▶ ABOUT THIS EXERCISE:
Which lines of the data below include the string "BlogDetails"? Return each of them.

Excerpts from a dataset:
• • • •
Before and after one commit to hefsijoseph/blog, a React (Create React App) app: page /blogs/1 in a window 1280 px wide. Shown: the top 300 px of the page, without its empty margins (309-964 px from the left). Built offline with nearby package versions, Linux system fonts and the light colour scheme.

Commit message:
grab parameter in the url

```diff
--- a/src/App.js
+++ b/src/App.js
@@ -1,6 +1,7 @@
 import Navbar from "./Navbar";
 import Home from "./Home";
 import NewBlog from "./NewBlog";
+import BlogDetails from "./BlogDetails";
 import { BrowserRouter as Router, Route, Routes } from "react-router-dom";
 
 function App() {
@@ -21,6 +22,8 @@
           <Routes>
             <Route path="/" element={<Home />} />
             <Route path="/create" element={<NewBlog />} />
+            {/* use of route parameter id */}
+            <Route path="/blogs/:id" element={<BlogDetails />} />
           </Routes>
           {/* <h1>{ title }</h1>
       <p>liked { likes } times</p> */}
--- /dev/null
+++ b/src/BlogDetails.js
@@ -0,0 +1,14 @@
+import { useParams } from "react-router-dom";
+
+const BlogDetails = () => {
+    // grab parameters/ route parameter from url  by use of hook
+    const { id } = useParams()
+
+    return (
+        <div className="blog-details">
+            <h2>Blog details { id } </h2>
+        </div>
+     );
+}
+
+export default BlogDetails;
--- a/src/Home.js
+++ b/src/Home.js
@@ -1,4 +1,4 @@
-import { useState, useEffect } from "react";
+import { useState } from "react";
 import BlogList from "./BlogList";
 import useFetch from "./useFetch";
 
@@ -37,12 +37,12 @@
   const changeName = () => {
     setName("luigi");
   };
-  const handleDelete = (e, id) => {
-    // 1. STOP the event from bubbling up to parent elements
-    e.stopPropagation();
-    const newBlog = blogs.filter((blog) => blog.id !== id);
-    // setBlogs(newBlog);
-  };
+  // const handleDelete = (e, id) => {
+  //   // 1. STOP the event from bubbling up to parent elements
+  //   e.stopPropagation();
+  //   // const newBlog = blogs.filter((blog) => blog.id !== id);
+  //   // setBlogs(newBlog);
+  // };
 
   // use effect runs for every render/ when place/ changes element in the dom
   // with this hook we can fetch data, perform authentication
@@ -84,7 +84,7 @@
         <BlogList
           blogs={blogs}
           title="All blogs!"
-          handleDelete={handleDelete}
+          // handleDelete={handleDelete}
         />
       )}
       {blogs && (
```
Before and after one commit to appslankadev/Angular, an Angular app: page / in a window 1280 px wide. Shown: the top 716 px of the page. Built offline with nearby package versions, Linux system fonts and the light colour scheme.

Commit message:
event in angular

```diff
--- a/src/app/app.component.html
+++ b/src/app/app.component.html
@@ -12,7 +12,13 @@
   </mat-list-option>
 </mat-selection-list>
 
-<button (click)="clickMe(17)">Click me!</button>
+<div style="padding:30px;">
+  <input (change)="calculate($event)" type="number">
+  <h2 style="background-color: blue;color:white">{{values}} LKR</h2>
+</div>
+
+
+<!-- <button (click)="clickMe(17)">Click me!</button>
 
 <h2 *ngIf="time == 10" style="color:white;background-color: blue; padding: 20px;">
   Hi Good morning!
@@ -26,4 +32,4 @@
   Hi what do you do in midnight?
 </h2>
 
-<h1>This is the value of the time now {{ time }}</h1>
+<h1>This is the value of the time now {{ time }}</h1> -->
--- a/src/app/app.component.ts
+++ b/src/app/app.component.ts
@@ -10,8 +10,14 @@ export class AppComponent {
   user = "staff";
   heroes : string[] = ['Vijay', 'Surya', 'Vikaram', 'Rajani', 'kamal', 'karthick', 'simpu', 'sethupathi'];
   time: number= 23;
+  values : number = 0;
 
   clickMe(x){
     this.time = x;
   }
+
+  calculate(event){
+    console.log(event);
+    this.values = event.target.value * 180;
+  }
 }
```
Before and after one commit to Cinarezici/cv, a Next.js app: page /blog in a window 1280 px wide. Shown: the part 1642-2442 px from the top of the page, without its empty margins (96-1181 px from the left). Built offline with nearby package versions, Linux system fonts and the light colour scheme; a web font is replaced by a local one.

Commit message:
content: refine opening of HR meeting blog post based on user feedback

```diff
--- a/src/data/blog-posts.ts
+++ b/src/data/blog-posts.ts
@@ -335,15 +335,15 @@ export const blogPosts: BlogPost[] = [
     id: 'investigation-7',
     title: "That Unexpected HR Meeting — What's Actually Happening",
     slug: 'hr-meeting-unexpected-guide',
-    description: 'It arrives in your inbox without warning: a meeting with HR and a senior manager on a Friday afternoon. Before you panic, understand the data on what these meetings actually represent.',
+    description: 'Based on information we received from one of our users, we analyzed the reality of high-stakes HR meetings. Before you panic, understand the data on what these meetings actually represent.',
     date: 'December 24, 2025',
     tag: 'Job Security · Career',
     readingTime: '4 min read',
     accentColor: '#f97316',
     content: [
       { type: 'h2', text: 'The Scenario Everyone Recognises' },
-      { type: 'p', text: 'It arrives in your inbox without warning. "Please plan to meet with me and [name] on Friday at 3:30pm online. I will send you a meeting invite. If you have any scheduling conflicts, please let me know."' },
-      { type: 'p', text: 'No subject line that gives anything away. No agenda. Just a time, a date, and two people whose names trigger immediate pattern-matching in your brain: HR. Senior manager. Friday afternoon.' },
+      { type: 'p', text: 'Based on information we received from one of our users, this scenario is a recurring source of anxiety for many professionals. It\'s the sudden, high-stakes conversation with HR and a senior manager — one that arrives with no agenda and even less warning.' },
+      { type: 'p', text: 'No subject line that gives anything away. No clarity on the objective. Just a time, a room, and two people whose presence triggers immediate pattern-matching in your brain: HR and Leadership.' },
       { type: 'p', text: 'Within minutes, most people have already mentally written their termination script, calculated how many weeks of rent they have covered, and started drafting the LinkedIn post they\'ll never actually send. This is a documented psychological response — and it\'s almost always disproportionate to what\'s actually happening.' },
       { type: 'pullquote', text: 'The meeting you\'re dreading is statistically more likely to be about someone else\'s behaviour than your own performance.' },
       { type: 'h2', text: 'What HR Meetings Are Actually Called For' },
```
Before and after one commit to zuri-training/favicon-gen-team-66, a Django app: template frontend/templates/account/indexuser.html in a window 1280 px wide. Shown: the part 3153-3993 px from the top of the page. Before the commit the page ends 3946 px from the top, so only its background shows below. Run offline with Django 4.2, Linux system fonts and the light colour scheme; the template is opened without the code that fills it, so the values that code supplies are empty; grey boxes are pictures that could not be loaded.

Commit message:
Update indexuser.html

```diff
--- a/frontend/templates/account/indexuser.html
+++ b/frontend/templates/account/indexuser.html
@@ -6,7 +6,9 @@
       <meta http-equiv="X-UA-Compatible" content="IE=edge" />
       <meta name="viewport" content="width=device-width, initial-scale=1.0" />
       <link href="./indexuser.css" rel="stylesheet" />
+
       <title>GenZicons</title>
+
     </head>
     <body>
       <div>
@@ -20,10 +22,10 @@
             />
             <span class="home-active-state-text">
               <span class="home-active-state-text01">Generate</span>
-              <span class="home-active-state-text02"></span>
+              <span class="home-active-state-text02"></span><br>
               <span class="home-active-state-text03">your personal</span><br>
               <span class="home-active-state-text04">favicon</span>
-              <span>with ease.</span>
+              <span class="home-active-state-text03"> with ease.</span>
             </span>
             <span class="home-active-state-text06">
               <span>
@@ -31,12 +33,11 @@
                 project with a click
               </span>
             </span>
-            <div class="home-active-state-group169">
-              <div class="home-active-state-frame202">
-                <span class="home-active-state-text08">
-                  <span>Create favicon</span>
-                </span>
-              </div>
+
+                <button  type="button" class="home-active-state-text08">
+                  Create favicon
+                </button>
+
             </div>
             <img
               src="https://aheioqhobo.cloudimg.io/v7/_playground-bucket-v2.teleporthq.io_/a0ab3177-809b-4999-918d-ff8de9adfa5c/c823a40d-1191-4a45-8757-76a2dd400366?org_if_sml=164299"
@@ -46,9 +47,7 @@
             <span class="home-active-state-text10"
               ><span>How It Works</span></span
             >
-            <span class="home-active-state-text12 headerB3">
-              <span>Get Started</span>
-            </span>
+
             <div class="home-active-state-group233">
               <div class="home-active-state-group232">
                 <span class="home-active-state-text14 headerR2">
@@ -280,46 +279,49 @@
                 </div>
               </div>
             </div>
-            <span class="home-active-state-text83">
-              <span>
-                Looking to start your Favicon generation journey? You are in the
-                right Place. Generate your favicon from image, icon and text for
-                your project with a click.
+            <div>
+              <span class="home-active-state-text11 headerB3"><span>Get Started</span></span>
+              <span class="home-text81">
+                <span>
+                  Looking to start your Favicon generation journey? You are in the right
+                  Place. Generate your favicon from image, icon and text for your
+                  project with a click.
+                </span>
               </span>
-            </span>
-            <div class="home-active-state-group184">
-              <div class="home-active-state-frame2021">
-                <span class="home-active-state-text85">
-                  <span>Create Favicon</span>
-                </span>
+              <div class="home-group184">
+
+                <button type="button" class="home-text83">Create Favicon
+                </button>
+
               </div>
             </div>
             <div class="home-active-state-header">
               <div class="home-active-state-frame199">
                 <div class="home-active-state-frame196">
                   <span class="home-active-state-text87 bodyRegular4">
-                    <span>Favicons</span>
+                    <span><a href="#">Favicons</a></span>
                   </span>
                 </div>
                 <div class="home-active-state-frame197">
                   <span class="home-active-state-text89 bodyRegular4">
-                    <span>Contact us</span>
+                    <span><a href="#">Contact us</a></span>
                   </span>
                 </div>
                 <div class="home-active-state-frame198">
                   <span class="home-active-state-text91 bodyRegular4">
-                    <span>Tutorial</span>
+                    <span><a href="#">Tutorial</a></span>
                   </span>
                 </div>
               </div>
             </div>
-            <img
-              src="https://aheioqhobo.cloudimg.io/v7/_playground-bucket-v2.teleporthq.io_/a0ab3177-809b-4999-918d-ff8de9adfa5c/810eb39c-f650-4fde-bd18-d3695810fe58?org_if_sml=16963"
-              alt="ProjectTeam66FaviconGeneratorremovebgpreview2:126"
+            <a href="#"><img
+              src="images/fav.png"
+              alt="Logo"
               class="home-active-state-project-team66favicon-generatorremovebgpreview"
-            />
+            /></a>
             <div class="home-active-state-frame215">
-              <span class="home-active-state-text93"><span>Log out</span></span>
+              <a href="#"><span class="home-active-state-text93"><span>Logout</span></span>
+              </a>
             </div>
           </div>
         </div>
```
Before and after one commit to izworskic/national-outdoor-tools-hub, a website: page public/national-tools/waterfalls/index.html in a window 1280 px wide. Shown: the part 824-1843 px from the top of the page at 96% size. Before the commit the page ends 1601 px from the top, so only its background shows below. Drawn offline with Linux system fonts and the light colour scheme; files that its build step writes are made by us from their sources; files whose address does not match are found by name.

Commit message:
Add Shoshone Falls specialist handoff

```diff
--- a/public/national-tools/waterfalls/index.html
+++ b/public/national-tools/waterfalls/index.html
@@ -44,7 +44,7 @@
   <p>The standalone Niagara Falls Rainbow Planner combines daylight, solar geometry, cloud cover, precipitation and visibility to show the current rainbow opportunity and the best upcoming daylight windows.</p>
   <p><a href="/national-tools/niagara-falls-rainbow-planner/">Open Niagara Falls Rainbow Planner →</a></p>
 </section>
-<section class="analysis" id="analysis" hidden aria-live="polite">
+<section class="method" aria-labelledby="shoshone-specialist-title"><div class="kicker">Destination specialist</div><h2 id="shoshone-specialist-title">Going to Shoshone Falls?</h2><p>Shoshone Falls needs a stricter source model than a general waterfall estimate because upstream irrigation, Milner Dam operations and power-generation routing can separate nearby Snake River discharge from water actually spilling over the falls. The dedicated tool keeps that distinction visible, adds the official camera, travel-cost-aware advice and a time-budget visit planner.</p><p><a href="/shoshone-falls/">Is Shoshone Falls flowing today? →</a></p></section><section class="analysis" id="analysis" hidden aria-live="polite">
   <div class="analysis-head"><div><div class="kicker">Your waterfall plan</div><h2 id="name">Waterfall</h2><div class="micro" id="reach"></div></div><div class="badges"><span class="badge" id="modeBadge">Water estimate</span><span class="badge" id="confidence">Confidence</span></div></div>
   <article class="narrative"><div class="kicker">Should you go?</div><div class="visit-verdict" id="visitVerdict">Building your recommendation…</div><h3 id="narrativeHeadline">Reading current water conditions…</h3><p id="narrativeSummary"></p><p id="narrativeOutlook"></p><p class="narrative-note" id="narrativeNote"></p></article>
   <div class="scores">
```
• • • •
▶ FINISHED EXERCISE:
+import BlogDetails from "./BlogDetails";
+            <Route path="/blogs/:id" element={<BlogDetails />} />
+++ b/src/BlogDetails.js
+const BlogDetails = () => {
+export default BlogDetails;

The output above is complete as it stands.